Toyota Australia’s executive director of sales and marketing has dismissed Ford’s claim that its Everest SUV will challenge the Toyota LandCruiser Prado for market share of the lucrative large SUV segment.
Speaking to TMR at the local launch of the updated Prado, Cramb said the Everest’s key technical attributes made it less a Prado competitor and more a rival for the HiLux-based Fortuner seven-seater that’s due at the end of October.
“We see [Everest] and Fortuner well-placed together, along with a couple of other offerings from various other companies,” Cramb said to TMR. “I’m not exactly sure what Ford are up to, but no we don’t see it as a competitor for Prado.”
Them’s fighting words.
But while the Ford Everest, like the Fortuner, also shares some of its architecture with a commercial ute – the Ranger – Ford instead regards the Everest as a genuine alternative to the segment-dominating Prado and has priced it to suit.
The base model Everest costs $54,990 with the range-topping Everest Titanium priced at $76,990. The just-updated Prado, meanwhile, ranges from $52,990 to $84,490
Consider that the base Everest comes with seven seats and a six-speed automatic as standard (you need to spend $57,490 to get the same on a Prado), not to mention a three-tonne tow capacity that’s 500kg higher than the Toyota, then the value equation tips in Ford’s favour.
Speaking to TMR, Ford Australia spokesman Wes Sherwood said the targeting of the Prado was deliberate.
“We’ve developed a package targeting Prado, it clearly being one of the most recognised SUVs in that category,” he said. “We want to go after that customer, as well as others coming into SUVs from other segments – as well as giving our own customers another option.”
And if the Everest can steal even a modest percentage of Prado buyers, it will be doing well.
The Prado currently dominates the large SUV category with year-to-date sales of 9779 cars, while the best-performing ute-based SUV the Isuzu MU-X has sold 4133 units over the same period.
Ford’s Territory continues to sell reasonably well despite its age, with 6415 sales year-to-date.
So how will the Everest fare in its upcoming battle? Does it have what it takes to take down the Prado, or is the Fortuner a more appropriate match?
And with a starting price expected to be in the mid-$40k region, is the Fortuner really in a class below the Everest like Ford believes?
THE ALL-IMPORTANT NUMBERS
The Fortuner measures 4795mm long, 1855mm wide and 1835mm tall, with a wheelbase of 2750mm. It equals the Everest’s 3000kg tow capacity, but with 130kW and 450Nm (the same as the Prado), it’s not as grunty as the 143kW/470Nm Everest.
The Everest is noticeably larger than the Fortuner, though it occupies a slightly smaller footprint than the Prado.

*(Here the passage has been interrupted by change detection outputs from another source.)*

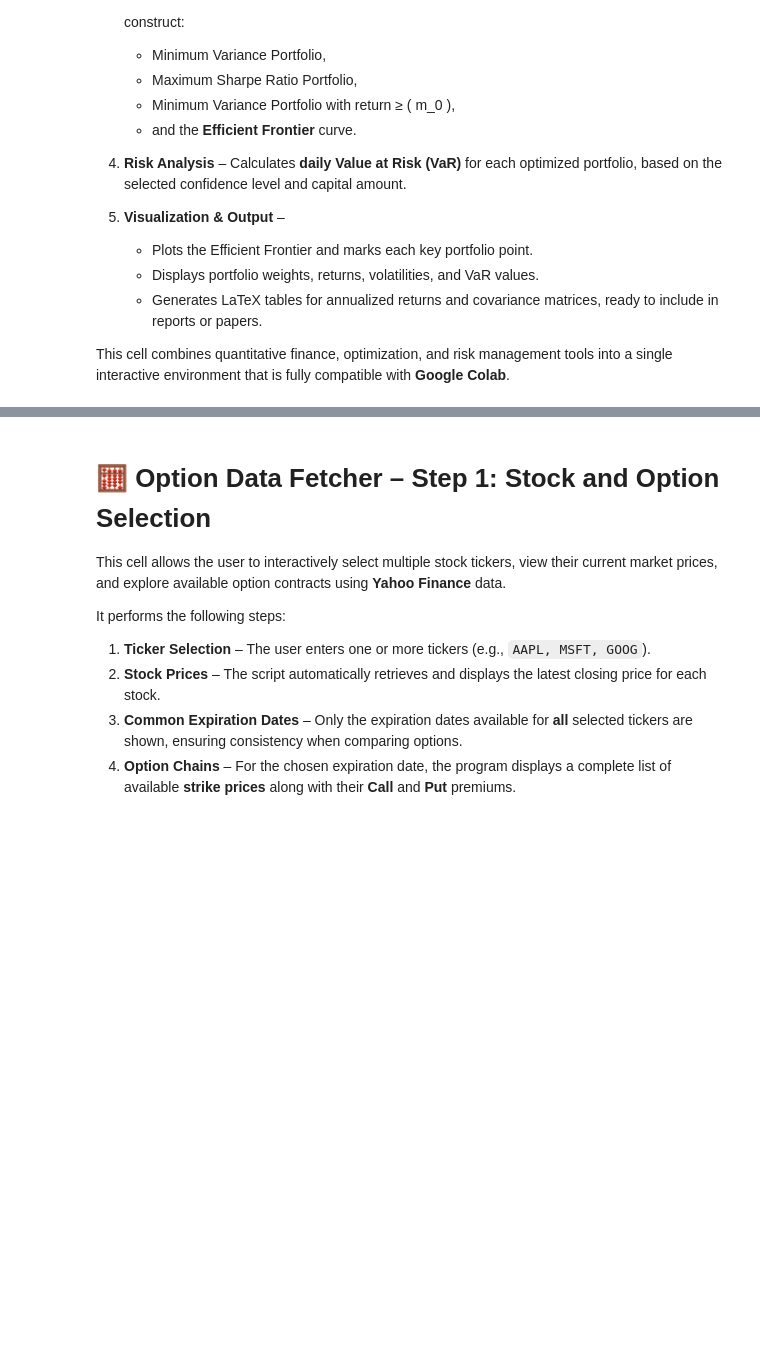
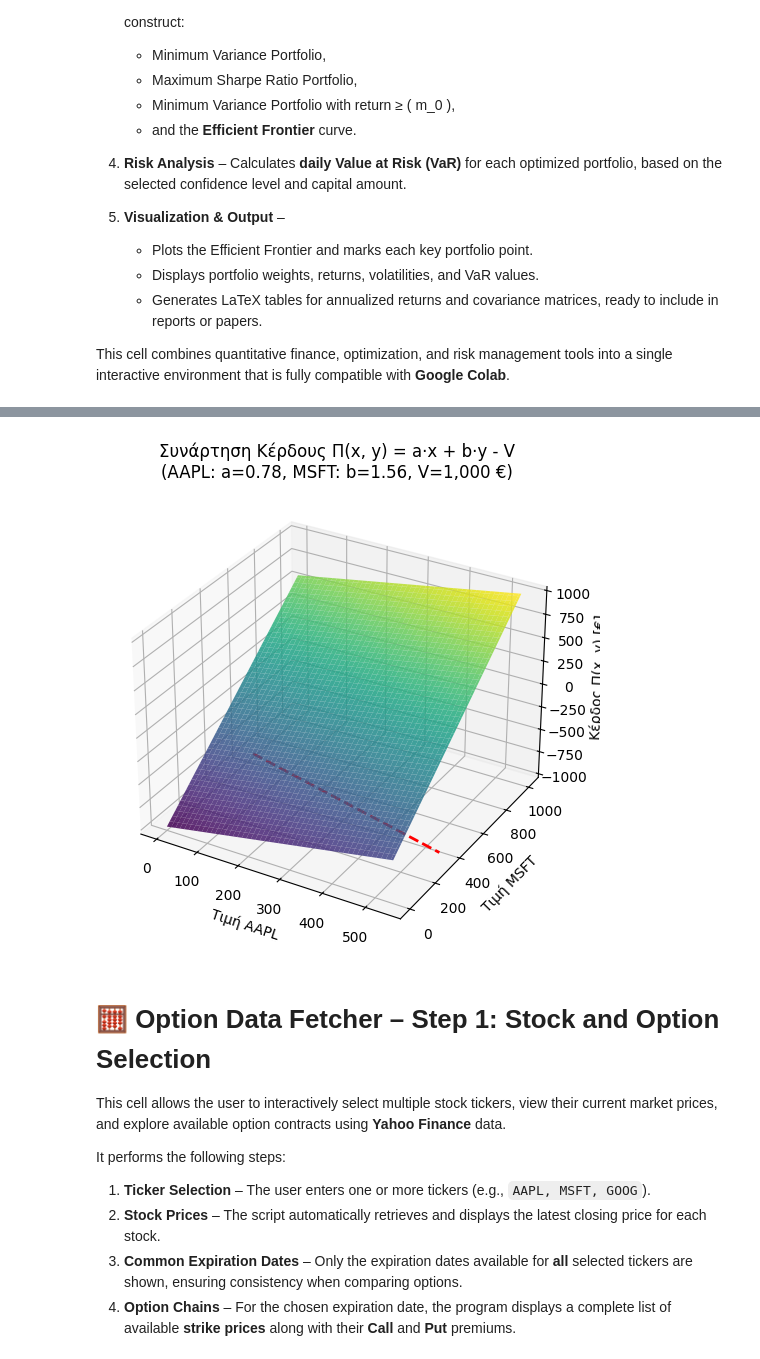
Before and after one commit to nikoshalidias/Financial-Engineering, a Jupyter notebook: Markowitz2.ipynb, the cells around one changed output, grey strips where cells are left out. Cells and saved outputs as stored; diff of their text form; code cells hidden in the pictures; blank space fills up the shorter version.

```diff
--- a/Markowitz2.ipynb
+++ b/Markowitz2.ipynb
@@ -346,3 +374,63 @@ Text(value='AAPL,MSFT,GOOG,TSLA', description='Μετοχές:', placeholder='Ε
+# %%
+# ==========================================
+# 3D Συνάρτηση Κέρδους Π(x, y) = a·x + b·y - V
+# Πεδίο: x,y ∈ [0, 2 * current_price]
+# ==========================================
+
+from mpl_toolkits.mplot3d import Axes3D
+
+try:
+    # Έλεγχος ότι υπάρχουν δύο μετοχές
+    if len(valid_tickers) != 2:
+        print("⚠️ Η συνάρτηση κέρδους απεικονίζεται μόνο όταν υπάρχουν δύο μετοχές.")
+    else:
+        # Επένδυση από προηγούμενο cell
+        V = capital_input.value
+
+        # Βάρη από χαρτοφυλάκιο min var με απόδοση ≥ m₀
+        w1, w2 = min_var_m0_weights
+
+        # Τελευταίες τιμές (τρέχουσες τιμές)
+        last_prices = data.iloc[-1].values
+        price1, price2 = last_prices
+
+        # Υπολογισμός πλήθους μετοχών με βάση τα βάρη και το κεφάλαιο
+        a = (V * w1) / price1
+        b = (V * w2) / price2
+
+        # --- Πεδίο τιμών (0 έως 2×)
+        x_vals = np.linspace(0, 2 * price1, 100)
+        y_vals = np.linspace(0, 2 * price2, 100)
+        X, Y = np.meshgrid(x_vals, y_vals)
+
+        # Συνάρτηση κέρδους
+        Z = a * X + b * Y - V
+
+        # ======= 3D ΕΠΙΦΑΝΕΙΑ =======
+        fig = plt.figure(figsize=(10, 6))
+        ax = fig.add_subplot(111, projection='3d')
+
+        # Επιφάνεια κέρδους
+        surf = ax.plot_surface(X, Y, Z, cmap='viridis', edgecolor='none', alpha=0.85)
+
+        # Επίπεδο Π = 0 (break-even)
+        ax.contour(X, Y, Z, levels=[0], colors='red', linewidths=2, linestyles='--', offset=np.min(Z))
+
+        # Άξονες & τίτλος
+        ax.set_title(
+            f"Συνάρτηση Κέρδους Π(x, y) = a·x + b·y - V\n"
+            f"({valid_tickers[0]}: a={a:.2f}, {valid_tickers[1]}: b={b:.2f}, V={V:,.0f} €)"
+        )
+        ax.set_xlabel(f"Τιμή {valid_tickers[0]}")
+        ax.set_ylabel(f"Τιμή {valid_tickers[1]}")
+        ax.set_zlabel("Κέρδος Π(x, y) [€]")
+
+        plt.show()
+
+except NameError:
+    print("❗ Δεν βρέθηκαν μεταβλητές από το προηγούμενο cell.\nΕκτέλεσε πρώτα το κουμπί 'Υπολογισμός'.")
+# %% [output]
+[figure, added]
 # %% [markdown]
 # 🧮 Option Data Fetcher – Step 1: Stock and Option Selection
 
```
Also changed, not shown: parts of 2 cells of this notebook.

Key stats for the Ford are 4892mm length, 1860mm width, 1837mm height and 2850mm wheelbase.
That last measurement is important. Not only is it a full ten centimetres longer between the axles than a Fortuner, but the Everest’s wheelbase is six centimetres greater than the Prado.
When it comes to cabin space, wheelbase is a key metric. Advantage Ford.
Meanwhile, the Prado is 4930mm long, 1885mm wide and 1880mm tall. The length figure is deceptive though, as that includes the Prado’s rear door mounted spare wheel.
From bumper to bumper the Everest is most likely slightly longer.
And let’s talk about underpinnings. While the Everest shares some of its ladder frame chassis and front suspension with the Ranger, everything rear of the gearbox mount is completely unique.
The Fortuner is in a similar boat, but let’s not forget that the Prado isn’t all that different to those two either: all three of these cars are body-on-frame large SUVs with an independent front and coil-sprung live axle rear suspension.
Delve into the spec sheet and the Everest comes out on top.
From the base model up it boasts rear parking sensors, dusk-sensing headlamps, rear seat ventilation controls, foglamps, an automatic transmission and rear differential lock as standard – all of which only become standard on high-grade Prado models.
At the top of the range there are also features like active park assist and lane-keep assist, which simply aren’t available on the Prado.
So which is the better match for the Everest: Prado or Fortuner? On paper, the Everest aligns most favourably with the Prado. We’ve driven both, and they’re a lot closer than Toyota’s product planners seem to think.
But to be fair to them we haven’t yet driven the Fortuner. It’s a wild card right now, and until we sample it at its local launch we can’t definitively say it’s not worthy of comparisons with the Everest.
The true test will come when we get all three together for a back-to-back comparison test, which we aim to do in the fourth quarter of this year once all of them are in showrooms and on sale.
Until then, though, weigh in and have your say in the comments below: which do you reckon is the more natural sparring partner for the Ford Everest – the LandCruiser Prado or the HiLux-based Fortuner?